It may seem that Anglicans are merely the quieter, more modest cousins of Catholics. Many have even referred to Anglicanism as “Catholic Lite.” It may be true that Anglicans tend to be more modest and quiet than their older and somewhat close minded siblings in the Catholic Church, but do not mistake quiet for cowardice.
For over two decades the Anglican Church has been struggling with an internal conflict over the rights of gay, lesbian, bisexual and transgendered members of the church to be fully and wholly able to participate in all the rites and offices of the church. This rift has resulted in the formation of splinter sects whose goal is to either reunite with the Romish church, or at the least have some sort of strengthened relations with them.
CNN reported that “the number of Anglicans wishing to join the Catholic Church has increased in recent years as the Anglican Church has welcomed the ordination of women and openly gay clergy and blessed homosexual partnerships,” according to Cardinal William Joseph Levada, the head of the Vatican’s Congregation for the Doctrine of the Faith.

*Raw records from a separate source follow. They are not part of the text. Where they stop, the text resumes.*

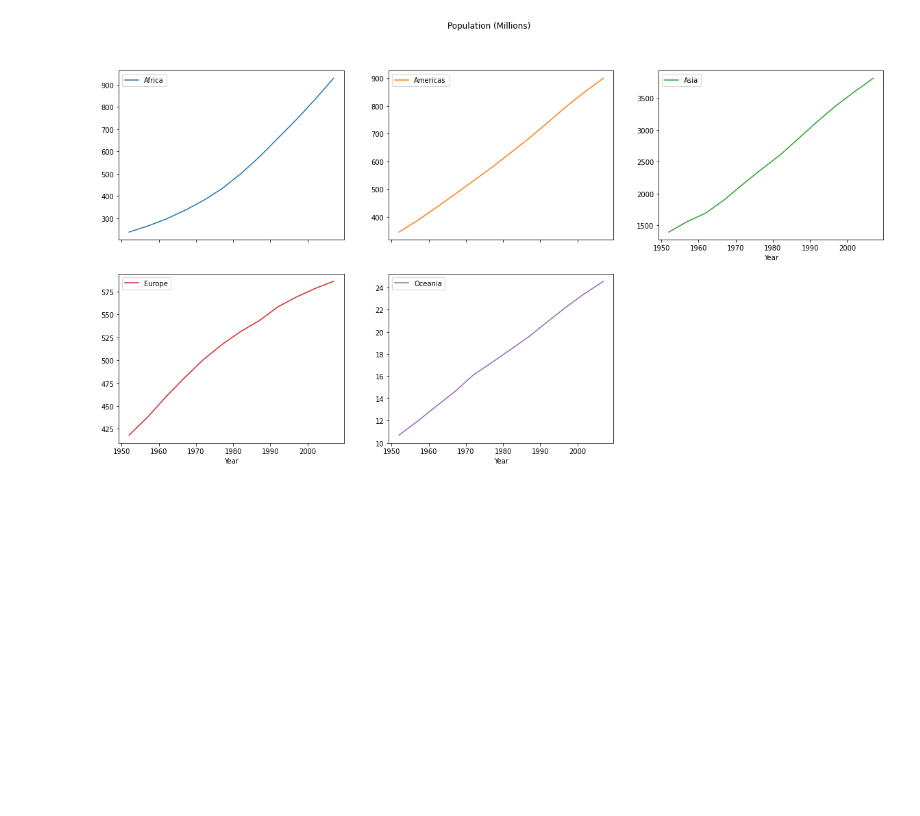
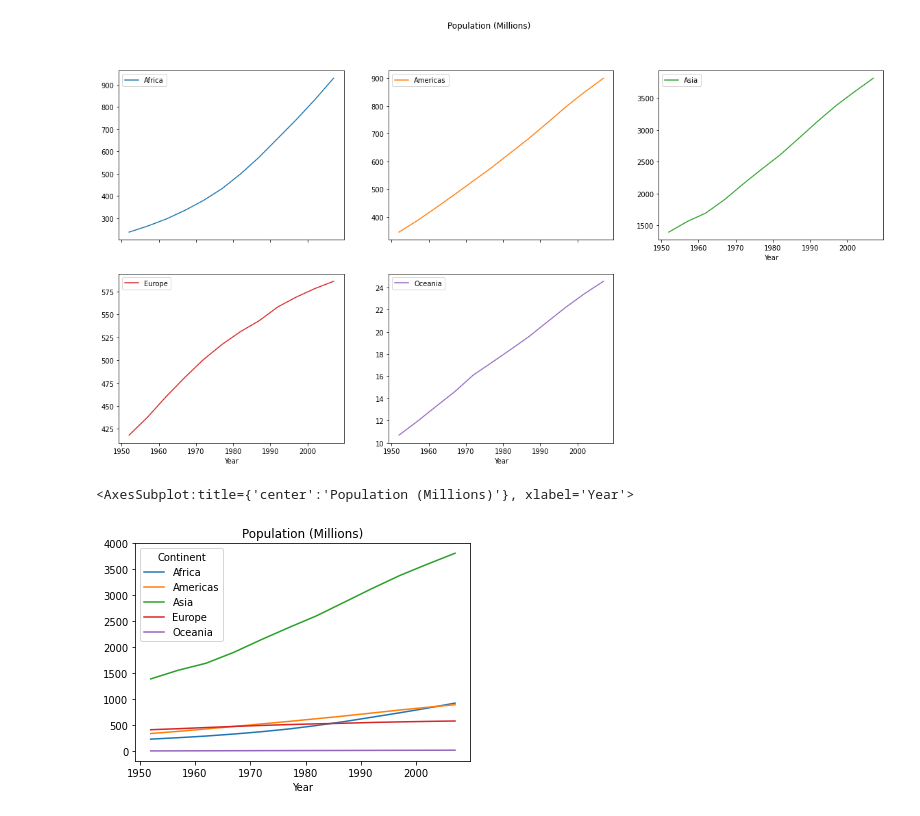
Before and after one commit to Andyhibbsuk/Population-and-Life-Expectancy, a Jupyter notebook: population.ipynb, the cells around one changed output. Cells and saved outputs as stored; diff of their text form; code cells hidden in the pictures; blank space fills up the shorter version.

```diff
--- a/population.ipynb
+++ b/population.ipynb
@@ -106,3 +114,8 @@ array([[<AxesSubplot:xlabel='Year'>, <AxesSubplot:xlabel='Year'>,
        [<AxesSubplot:xlabel='Year'>, <AxesSubplot:xlabel='Year'>,
         <AxesSubplot:xlabel='Year'>]], dtype=object)
 [figure]
+# %%
+dfallpop.plot.line(x="Year",y=["Africa","Americas","Asia","Europe","Oceania"],title="Population (Millions)")
+# %% [output]
+<AxesSubplot:title={'center':'Population (Millions)'}, xlabel='Year'>
+[figure, added]
```
Also changed, not shown: parts of 2 cells of this notebook.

Is that really something for average Anglicans like myself to worry about? Well, yes and no. Yes, any time a church loses members it is concerning — not only concerning in the financial sense, but also in the sense that we have been unable to make a loving connection with brothers and sisters who we were in disagreement with.

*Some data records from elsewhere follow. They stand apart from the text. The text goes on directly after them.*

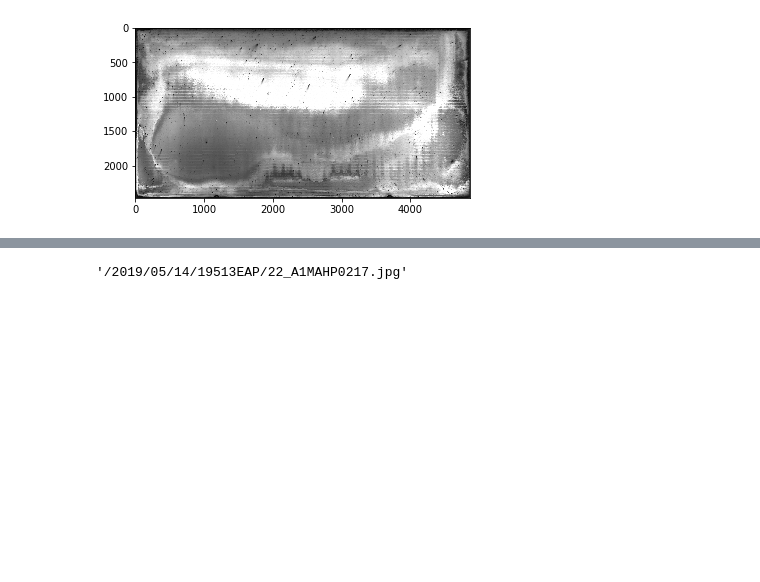
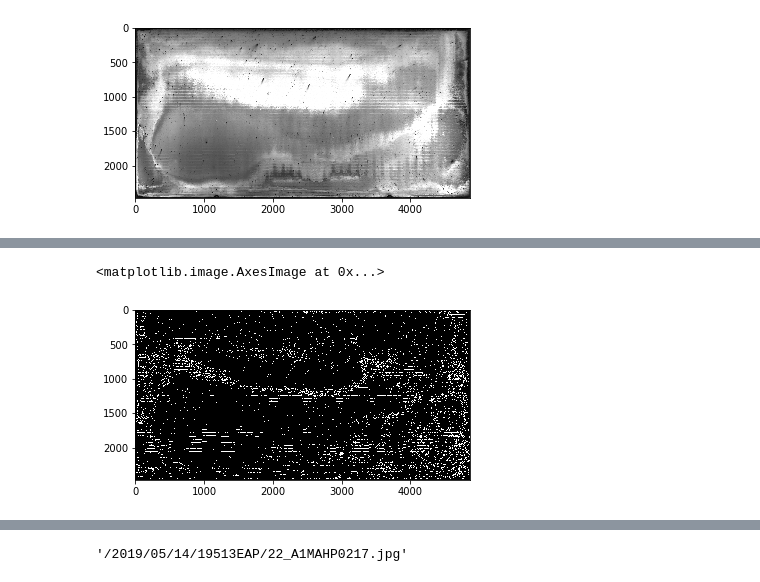
Before and after one commit to nickball007/hehe_PL, a Jupyter notebook: testset_segmentation.ipynb, the cells around one changed output, grey strips where cells are left out. Cells and saved outputs as stored; diff of their text form; code cells hidden in the pictures; blank space fills up the shorter version.

```diff
--- a/testset_segmentation.ipynb
+++ b/testset_segmentation.ipynb
@@ -52,0 +64,5 @@ plt.imshow(test_photo, cmap='gray')
+# %%
+from skimage import data
+from skimage.exposure import histogram
+coins = test_photo
+hist, hist_centers = histogram(coins)
@@ -52,0 +84,11 @@ plt.imshow(test_photo, cmap='gray')
+# %%
+from skimage.feature import canny
+edges = canny(coins/255.)
+# %%
+from scipy import ndimage as ndi
+fill_coins = ndi.binary_fill_holes(edges)
+# %%
+plt.imshow(fill_coins, cmap='gray')
+# %% [output]
+<matplotlib.image.AxesImage at 0x...>
+[figure, added]
```
Also changed, not shown: parts of 28 cells of this notebook, 4 other files.
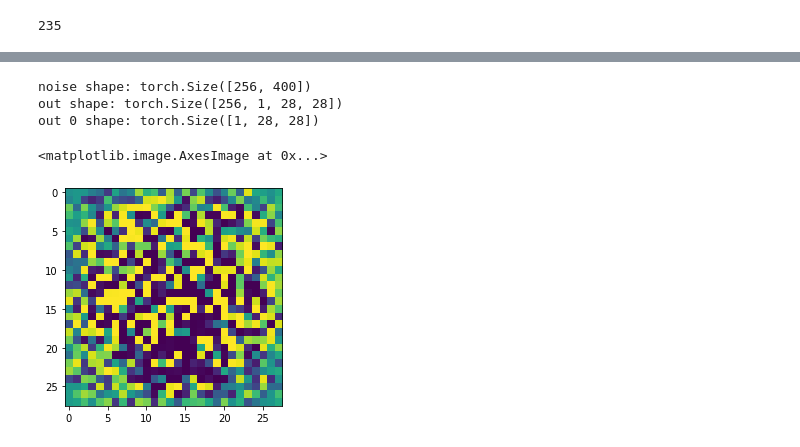
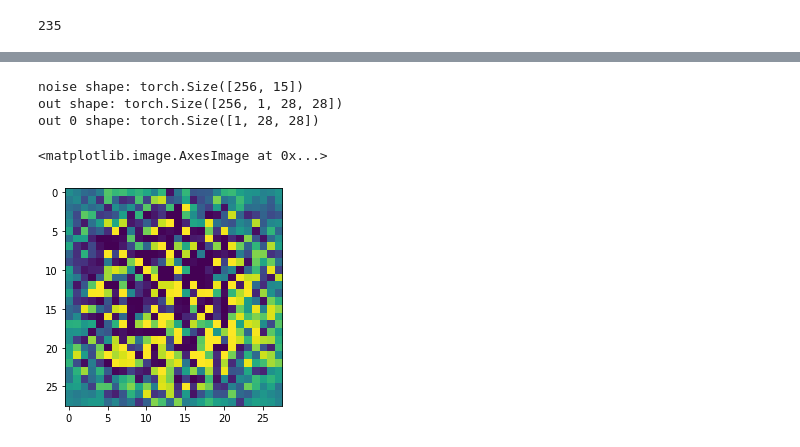
Before and after one commit to luundbr/algos, a Jupyter notebook: gan.ipynb, the cells around one changed output, grey strips where cells are left out. Cells and saved outputs as stored; diff of their text form; code cells hidden in the pictures.

```diff
--- a/gan.ipynb
+++ b/gan.ipynb
@@ -81,47 +81,51 @@ torch.Size([1, 28, 28])
+# %%
+GEN_INP_DIM = 15
 # %%
+lin_out = 32 * 10 * 10
+
 class G(nn.Module):
 	def __init__(self):
 		super(G, self).__init__()
 
 		self.lin = nn.Sequential(
-			nn.Linear(400, 3136),
-			nn.BatchNorm1d(3136),
-			nn.ELU()
+			nn.Linear(GEN_INP_DIM, lin_out),
+			nn.BatchNorm1d(lin_out),
+			nn.ELU(),
 		)
 
 		self.deconvs = nn.Sequential(
-			nn.ConvTranspose2d(64, 128, 10),
-			nn.BatchNorm2d(128),
+			nn.ConvTranspose2d(32, 32, 7),
+			nn.BatchNorm2d(32),
 			nn.ELU(),
 
-			nn.ConvTranspose2d(128, 1, 13),
+			nn.ConvTranspose2d(32, 1, 13),
 			nn.Tanh()
 		)
 
 	def forward(self, x):
 		x = self.lin(x)
-		x = x.reshape(BATCH, 64, 7, 7)
+		x = x.reshape(BATCH, 32, 10, 10)
 		x = self.deconvs(x)
 
 		return x
 # %%
 t_generator = G().to(DEVICE)
 
-t_noise = torch.randn(BATCH, 400).to(DEVICE)
+t_noise = torch.randn(BATCH, GEN_INP_DIM).to(DEVICE)
 print('noise shape:', t_noise.shape)
 
 t_out = t_generator(t_noise)
 
 print('out shape:', t_out.shape)
 print('out 0 shape:', t_out[0].shape)
 
 imshow(t_out[0].reshape(t_out.shape[2], t_out.shape[3]).cpu().detach())
 # %% [output]
-noise shape: torch.Size([256, 400])
+noise shape: torch.Size([256, 15])
 out shape: torch.Size([256, 1, 28, 28])
 out 0 shape: torch.Size([1, 28, 28])
 <matplotlib.image.AxesImage at 0x...>
-[figure, old version]
+[figure, new version]
 # %%
 class D(nn.Module):
 	def __init__(self):
```
Also changed, not shown: parts of 13 cells of this notebook.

On the no side, we can honestly say that if someone is unable to accept all members of the church, as Christ would have them do, then perhaps it is for the best that they take that intolerance elsewhere so the rest of us can get on with the pursuit of a more egalitarian form of Christianity. It is not easy to do this, but I cannot allow people to use hatefulness and bigotry to continue to twist the word of God to fit their own intolerant views.
I don’t think Christ supports the exclusion of our LGBT* and female members from fully expressing their love for each other and their God. I think he would walk into the churches of hate and exclusion, particularly the Vatican, and turn over not only the tables — like in the temple of Jerusalem — but would also speak out against the perversion of his word by bishops and popes and clergy over the last century. Living a life in the spirit of Christ, in my opinion, does not mean telling others what to do. It does not mean following 4,000-year old laws and flaunting science because it makes you examine your faith.
Being Christian, to me, means living your life as closely as possible to the Jesus that is written about “pre-Easter”; before rising from the dead. It is about accepting the fact that what you are told may not be what actually is. It is a life of curiosity and of constantly questioning your beliefs to see if they actually are your beliefs. It is about accepting people whose views, gender, politics or sexual orientation may differ from yours.
If every time someone challenges your faith you feel the need to trot out some arcane law from Abraham, then I think you are not living as Christ would have you live. If, when you are challenged by a member of your own faith, you feel the need to take your ball and leave, then I think you have missed the point.
If you are open to listening and rationally discussing questions of faith and are willing to participate in that faith, even with those with whom you disagree, then you are closer to what Christ intended than those whose only defense is dogma and blind obedience.
Stephen Milner is a mature student studying sociology.